Six Cultural Faux Pas to Avoid When Traveling

With literally hundreds of different nations, peoples and customs here on earth it comes as no surprise that people simply do things differently. What's acceptable in one country may be totally unacceptable in another. As such, one is almost destined to commit cultural faux pas when traveling.

Having done my fare share of international travel I've learned that it pays to educate yourself about the culture(s) you'll be visiting to have a better understanding of what's acceptable and what's not. While you won't learn it all, it can help immensely to travel armed with this valuable information.

I've compiled a list of 6 different common faux pas to avoid when traveling that everyone should make an effort to learn before leaving home:

· Personal contact – Some cultures are very outgoing and very accepting of personal contact. In Brazil for example, it's common for strangers to hug and even (cheek) kiss when greeting. In other countries though, this type of contact would be considered very formal and completely unacceptable in a first meeting. They would most definitely consider this a cultural faux pas.

Likewise, common gestures such as hand shaking can also be considered a breach of personal space (not all cultures accept this form of greeting) and some societies that do hand shake only accept it a certain way. For instance, in Muslim and Hindu cultures the left hand is considered unclean so handshaking and eating are always done with the right hand. Extending your left hand in greeting would be a major faux pas here.

· Hand gestures – Many of us perform hand gestures without even thinking as they are so common to us in our own culture. When traveling though they are something to pay close attention to and even avoid altogether if you're not sure how they'll be received.

For instance giving the peace sign in the UK with your palm facing the wrong direction (towards you, it should be facing away) would be the equivalent of telling them to f*?$ off.

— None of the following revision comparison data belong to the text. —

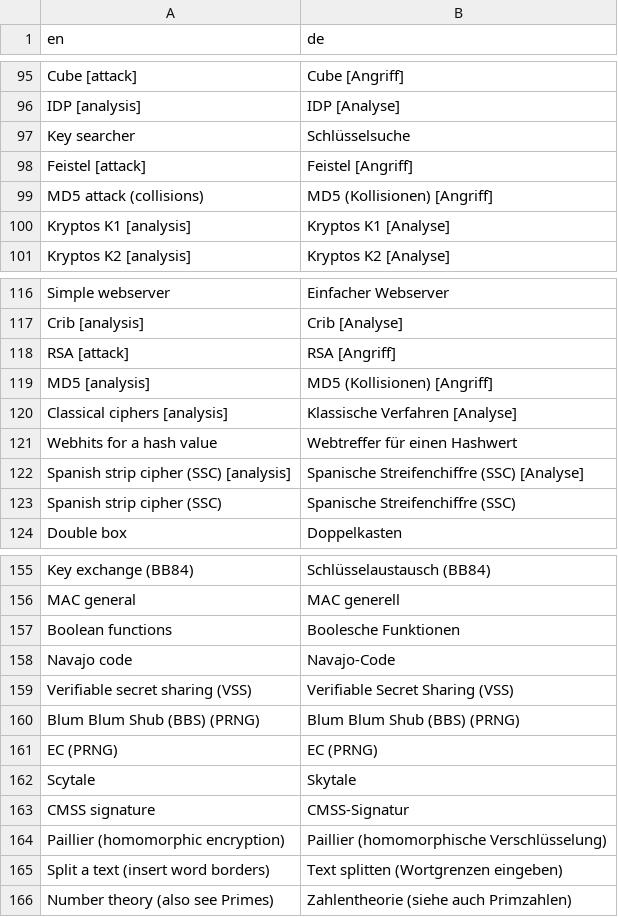
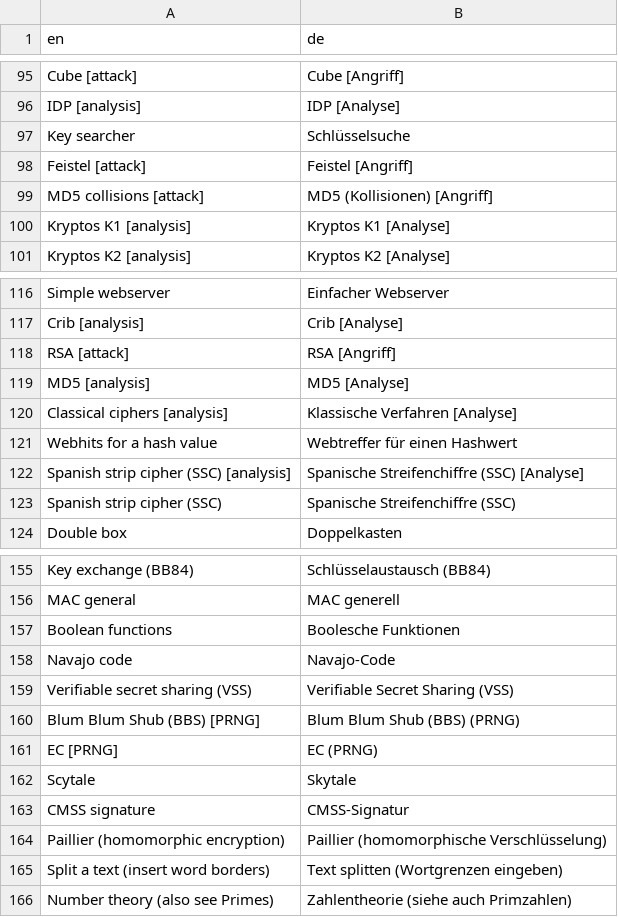
Before and after one commit to simlei/org.cryptool.functionlist, a CSV file: ws-static/data/functionalities.csv, drawn as a sheet; only a part is shown, gaps mark what is left out.

```diff
--- a/ws-static/data/functionalities.csv
+++ b/ws-static/data/functionalities.csv
@@ -98,3 +98,3 @@ Key searcher;Schlüsselsuche
 Feistel [attack];Feistel [Angriff]
-MD5 attack (collisions);MD5 (Kollisionen) [Angriff]
+MD5 collisions [attack];MD5 (Kollisionen) [Angriff]
 Kryptos K1 [analysis];Kryptos K1 [Analyse]
@@ -118,3 +118,3 @@ Crib [analysis];Crib [Analyse]
 RSA [attack];RSA [Angriff]
-MD5 [analysis];MD5 (Kollisionen) [Angriff]
+MD5 [analysis];MD5 [Analyse]
 Classical ciphers [analysis];Klassische Verfahren [Analyse]
@@ -159,4 +159,4 @@ Navajo code;Navajo-Code
 Verifiable secret sharing (VSS);Verifiable Secret Sharing (VSS)
-Blum Blum Shub (BBS) (PRNG);Blum Blum Shub (BBS) (PRNG)
-EC (PRNG);EC (PRNG)
+Blum Blum Shub (BBS) [PRNG];Blum Blum Shub (BBS) (PRNG)
+EC [PRNG];EC (PRNG)
 Scytale;Skytale
```
Also changed, not shown: ws-static/data/functionalities_interaction_required_ct2.csv.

Giving the "OK" sign in Brazil is tantamount to calling someone an a-hole.

· Food – I think I could write an entire article just on food faux pas alone! GeneralChopsticks Faux Pasly these are considered less egregious but there are potentially many. In some cultures placement of eating utensils can have various negative meanings such as leaving chopsticks standing upright in rice (this mimics some funeral rites).

Eating noisily or conversely eating quietly can be considered a compliment or rude depending on where you are - the same with belching during or after a meal. Refusing food or drink from your host could also be considered very rude (regardless of what it is!).

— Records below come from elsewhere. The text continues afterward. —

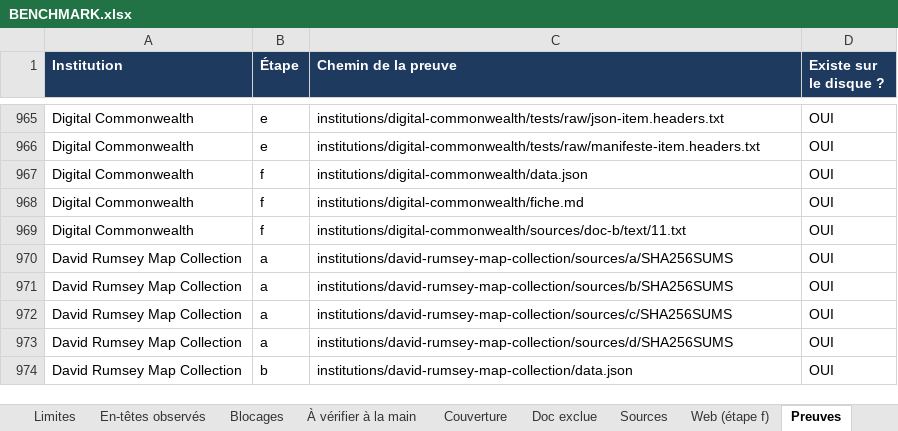
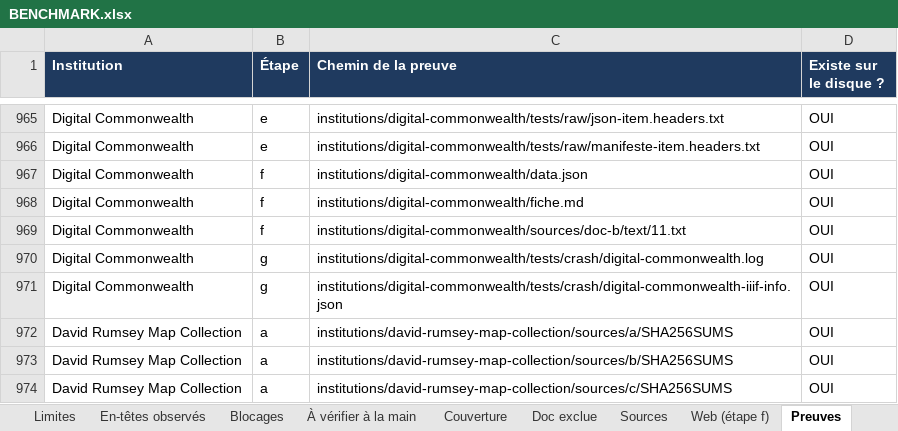
Before and after one commit to maribakulj/Veille-API-IIIF, an Excel workbook: BENCHMARK.xlsx, sheet Preuves, drawn as a sheet; only a part is shown, gaps mark what is left out; the shorter side is filled out with more unchanged rows; values as stored, in another font and other column widths than the file's, no borders; the diff names each change by its address in the sheet, - before the commit and + after, or states it on an @@ line.

```diff
--- a/BENCHMARK.xlsx (sheet Preuves)
+++ b/BENCHMARK.xlsx (sheet Preuves)
+row 970: Digital Commonwealth | g | institutions/digital-commonwealth/tests/crash/digital-commonwealth.log | OUI
+row 971: Digital Commonwealth | g | institutions/digital-commonwealth/tests/crash/digital-commonwealth-iiif-info.json | OUI
```
Also changed, not shown: sheet Tableau de bord, sheet Institutions, sheet Journal, sheet Couverture, 5 other files.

There are so many potential faux pas to avoid when traveling in this category it's one everyone should pay extra attention to!

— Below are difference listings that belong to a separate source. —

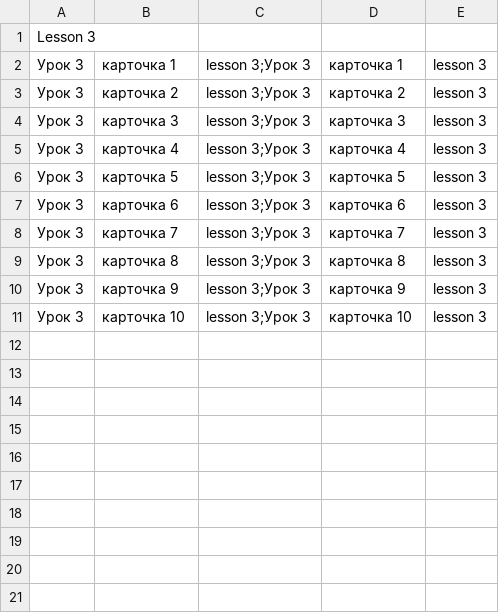
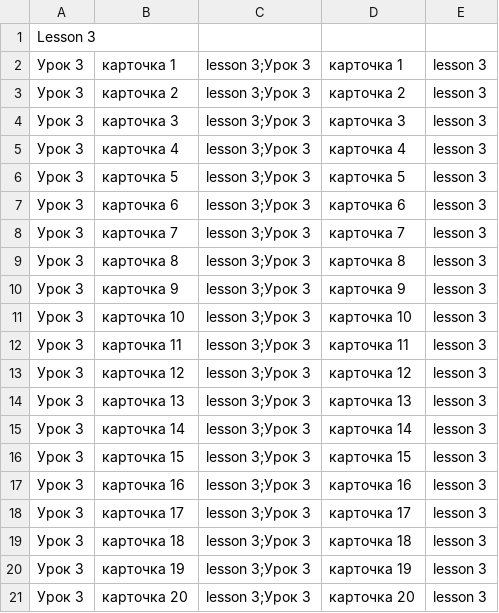
Before and after one commit to PortnovAlex80/BaseGrammy, a CSV file: lesson_packs/Test_Scheduler/lesson_03.csv, drawn as a sheet; the diff names each change by its address in the sheet, - before the commit and + after, or states it on an @@ line.

```diff
--- a/lesson_packs/Test_Scheduler/lesson_03.csv
+++ b/lesson_packs/Test_Scheduler/lesson_03.csv
+row 12: Урок 3 | карточка 11 | lesson 3;Урок 3 | карточка 11 | lesson 3
+row 13: Урок 3 | карточка 12 | lesson 3;Урок 3 | карточка 12 | lesson 3
+row 14: Урок 3 | карточка 13 | lesson 3;Урок 3 | карточка 13 | lesson 3
+row 15: Урок 3 | карточка 14 | lesson 3;Урок 3 | карточка 14 | lesson 3
+row 16: Урок 3 | карточка 15 | lesson 3;Урок 3 | карточка 15 | lesson 3
+row 17: Урок 3 | карточка 16 | lesson 3;Урок 3 | карточка 16 | lesson 3
+row 18: Урок 3 | карточка 17 | lesson 3;Урок 3 | карточка 17 | lesson 3
+row 19: Урок 3 | карточка 18 | lesson 3;Урок 3 | карточка 18 | lesson 3
+row 20: Урок 3 | карточка 19 | lesson 3;Урок 3 | карточка 19 | lesson 3
+row 21: Урок 3 | карточка 20 | lesson 3;Урок 3 | карточка 20 | lesson 3
```
Also changed, not shown: lesson_packs/Test_Scheduler/lesson_01.csv, lesson_packs/Test_Scheduler/lesson_02.csv, 14 other files.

· Clothes – Some cultures frown upon exposure of cleavage or other body parts (like hair, face, etc.). Other cultures also frown heavily upon anything that is even vaguely see through (for men or women). Tight fitting clothes or clothes that accentuate the body are also unacceptable in other cultures.

In addition, clothing rules that apply to one gender don't necessarily apply to the other so this is another area lack of care and caution could cause a cultural travel faux pas.

· Body language – In various cultures how you carry yourself can also have both positive and negative connotations. Crossing your ankles or legs might be seen as defensive. Lifting your feet off the floor or exposing the soles of your shoes could be considered a major offense.

Blowing your nose in public in some Asian and European countries could be considered very inappropriate as well as keeping your hands off the table when eating (Indonesia).

· Conversation – While most cultures consider it rude to point at someone while talking, speaking loudly, out of turn or even looking someone in the eyes (or not looking!) when speaking could be considered rude.

Cultural faux pas when traveling abroad are going to happen. Generally most cultures will know and understand that your mistakes are not intentional and give you a fair amount of leeway when such indiscretions occur.

It goes a long way though, and is a sign of mutual respect, If you prepare yourself ahead of time and make the sincere effort to avoid such cultural faux pas in the first place. With access to the internet or your local library, major mistakes like those above should be easily avoidable.

If in doubt, simply ask someone in the know (one of the locals)! Most cultures and peoples are more than happy to share their way of life to new comers and in doing so share a part of themselves. Open your mind to the travel experience and how others do things and enjoy, don't rebel at those differences.